International Business Machines, the giant computer company, yesterday announced a 56-cent increase in its quarterly dividend.

Its board of directors also recommended that shareholders approve a 4-for-1 stock split at the company's annual meeting next April 30.

News of the payout increase and the proposed stock split sent IBM prices soaring and helped boost the Dow Jones average of 30 industrial stocks 2.34 points. The Dow Jones index fell sharply on Monday after the oil-producing countries announced a bigger-than-expected increase in petroleum prices.

*Trading in IBM was halted briefly while the announcement was made-shortly after the opening 10 a.m. bell-but the stock climbed sharply when trading was resumed, closing at 2817/8 up 113/4 over its Monday close.

IBM is the second most expensive stock traded on the New York exchange, after Superior Oil, which closed Tuesday at 3221/2. An IBM spokesman said the board felt that the stock split would bring the price of IBM shares down to a level "attractive to small investors."

An IBM spokesman said that there were 145,778,258, shares of IBM stock outstanding at the end of September. After the split, there will be about 580 million shares outstanding.

Wall Street had anticipated an IBM stock split for more than a year, but analysts said the size of the split was much bigger than anticipated. The last time IBM stock split was in 1973, when investors received five shares of stock for each four they owned.

If stockholders approve the board of directors proposal, soon after May 10, 1979, they will receive three more shares of IBM stock for each share they already own.

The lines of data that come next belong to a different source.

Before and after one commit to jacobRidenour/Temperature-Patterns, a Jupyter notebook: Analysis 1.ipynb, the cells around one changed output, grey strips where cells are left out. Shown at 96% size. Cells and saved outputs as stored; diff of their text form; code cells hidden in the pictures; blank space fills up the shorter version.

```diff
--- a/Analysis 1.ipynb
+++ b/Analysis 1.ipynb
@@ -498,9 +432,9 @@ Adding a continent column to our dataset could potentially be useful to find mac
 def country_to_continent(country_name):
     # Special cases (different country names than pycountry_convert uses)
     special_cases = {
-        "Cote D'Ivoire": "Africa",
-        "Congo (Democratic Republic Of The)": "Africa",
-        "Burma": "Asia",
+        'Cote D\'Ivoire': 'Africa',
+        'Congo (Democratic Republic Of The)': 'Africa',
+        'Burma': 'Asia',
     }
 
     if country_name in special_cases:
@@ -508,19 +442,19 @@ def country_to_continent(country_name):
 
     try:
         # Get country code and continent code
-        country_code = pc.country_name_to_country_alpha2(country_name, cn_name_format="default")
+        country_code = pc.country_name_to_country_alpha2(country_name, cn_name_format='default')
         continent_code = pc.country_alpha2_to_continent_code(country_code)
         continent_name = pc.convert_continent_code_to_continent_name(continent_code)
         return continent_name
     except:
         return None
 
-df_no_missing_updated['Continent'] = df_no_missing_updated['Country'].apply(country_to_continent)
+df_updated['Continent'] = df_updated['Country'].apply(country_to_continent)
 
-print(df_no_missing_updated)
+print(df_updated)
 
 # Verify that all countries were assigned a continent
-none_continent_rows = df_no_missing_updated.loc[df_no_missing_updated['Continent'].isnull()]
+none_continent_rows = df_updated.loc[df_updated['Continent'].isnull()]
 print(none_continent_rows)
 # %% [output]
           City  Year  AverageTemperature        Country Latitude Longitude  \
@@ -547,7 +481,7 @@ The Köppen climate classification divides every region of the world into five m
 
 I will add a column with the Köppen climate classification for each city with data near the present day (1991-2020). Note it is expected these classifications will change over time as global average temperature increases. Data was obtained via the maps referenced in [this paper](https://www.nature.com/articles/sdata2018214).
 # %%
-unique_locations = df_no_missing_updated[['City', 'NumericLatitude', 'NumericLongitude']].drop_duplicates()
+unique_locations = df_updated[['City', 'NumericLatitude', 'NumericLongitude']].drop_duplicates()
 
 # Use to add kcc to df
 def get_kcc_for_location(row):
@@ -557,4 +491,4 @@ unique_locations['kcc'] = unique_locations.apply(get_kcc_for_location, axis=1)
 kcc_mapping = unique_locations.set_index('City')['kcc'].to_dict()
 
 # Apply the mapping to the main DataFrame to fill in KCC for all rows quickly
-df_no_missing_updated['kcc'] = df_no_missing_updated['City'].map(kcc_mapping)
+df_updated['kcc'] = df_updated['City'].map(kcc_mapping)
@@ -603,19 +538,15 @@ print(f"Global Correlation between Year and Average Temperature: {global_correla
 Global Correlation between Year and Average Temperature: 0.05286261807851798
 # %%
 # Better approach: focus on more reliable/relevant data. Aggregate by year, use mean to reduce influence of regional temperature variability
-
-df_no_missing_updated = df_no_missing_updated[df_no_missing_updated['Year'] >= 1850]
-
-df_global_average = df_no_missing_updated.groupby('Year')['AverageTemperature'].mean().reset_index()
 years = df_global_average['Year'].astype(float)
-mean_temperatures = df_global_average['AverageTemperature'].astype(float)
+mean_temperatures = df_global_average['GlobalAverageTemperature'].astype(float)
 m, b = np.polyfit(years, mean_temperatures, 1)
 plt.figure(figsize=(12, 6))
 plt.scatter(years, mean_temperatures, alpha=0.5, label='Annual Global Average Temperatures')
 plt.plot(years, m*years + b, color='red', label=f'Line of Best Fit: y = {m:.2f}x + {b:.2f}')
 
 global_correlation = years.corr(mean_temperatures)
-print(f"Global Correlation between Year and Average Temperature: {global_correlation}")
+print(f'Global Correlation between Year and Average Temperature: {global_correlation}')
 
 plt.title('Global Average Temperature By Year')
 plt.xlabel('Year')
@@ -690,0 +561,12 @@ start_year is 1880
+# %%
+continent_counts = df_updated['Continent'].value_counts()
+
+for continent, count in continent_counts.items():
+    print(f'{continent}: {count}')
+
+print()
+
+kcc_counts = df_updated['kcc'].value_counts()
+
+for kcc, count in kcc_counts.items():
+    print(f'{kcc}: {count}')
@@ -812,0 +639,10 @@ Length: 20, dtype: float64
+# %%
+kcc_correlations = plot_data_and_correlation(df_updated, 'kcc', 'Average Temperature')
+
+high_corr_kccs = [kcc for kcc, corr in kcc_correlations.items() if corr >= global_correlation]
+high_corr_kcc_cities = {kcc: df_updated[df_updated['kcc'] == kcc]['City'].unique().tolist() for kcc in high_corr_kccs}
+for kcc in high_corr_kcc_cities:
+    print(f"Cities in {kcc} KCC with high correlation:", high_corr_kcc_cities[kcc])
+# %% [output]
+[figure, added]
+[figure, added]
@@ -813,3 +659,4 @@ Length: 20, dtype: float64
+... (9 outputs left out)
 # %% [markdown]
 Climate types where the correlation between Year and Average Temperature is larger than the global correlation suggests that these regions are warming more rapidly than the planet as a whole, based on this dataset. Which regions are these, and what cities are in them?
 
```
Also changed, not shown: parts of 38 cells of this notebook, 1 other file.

At the end of 1973, IBM's dividend rate was $4.48 a year. With the 56-cent a quarter increase announced yesterday, IBM has earned $2.096 billion on sales of $14.638 billion. For the first nine months of 1977, IBM's earnings were $1.922 billion on sales of $13.095 billion.

Analysts saif the dividend increase suggests that IBM is in a strong cash position and does not anticipate heavy increases in capital outlays in the coming years.

IBM has long been the nation's dominant computer company, although hundreds of firms have moved into the field. The company now is gearing up to invade a field long-dominated by American Telephone and Telegraph.

The computer giant wants to wangle a big share of future long-distance communications of computer data. AT&T has fought a losing battle before the Federal Communications Commission over the last 10 years to hold on to its near-monopoly of telecommunications equipment and services.

An IBM challenge to AT&T in data communication promises to be a big-stakes regulatory struggle.

In fact, Donald Brown, vice president for research at Dean Witter Reynolds, suggested, the IBM stock split may represent a move by IBM's board to increase sharply the number of shareholders and give the computer giant--the nation's political base in any regualtory square-off with AT&T.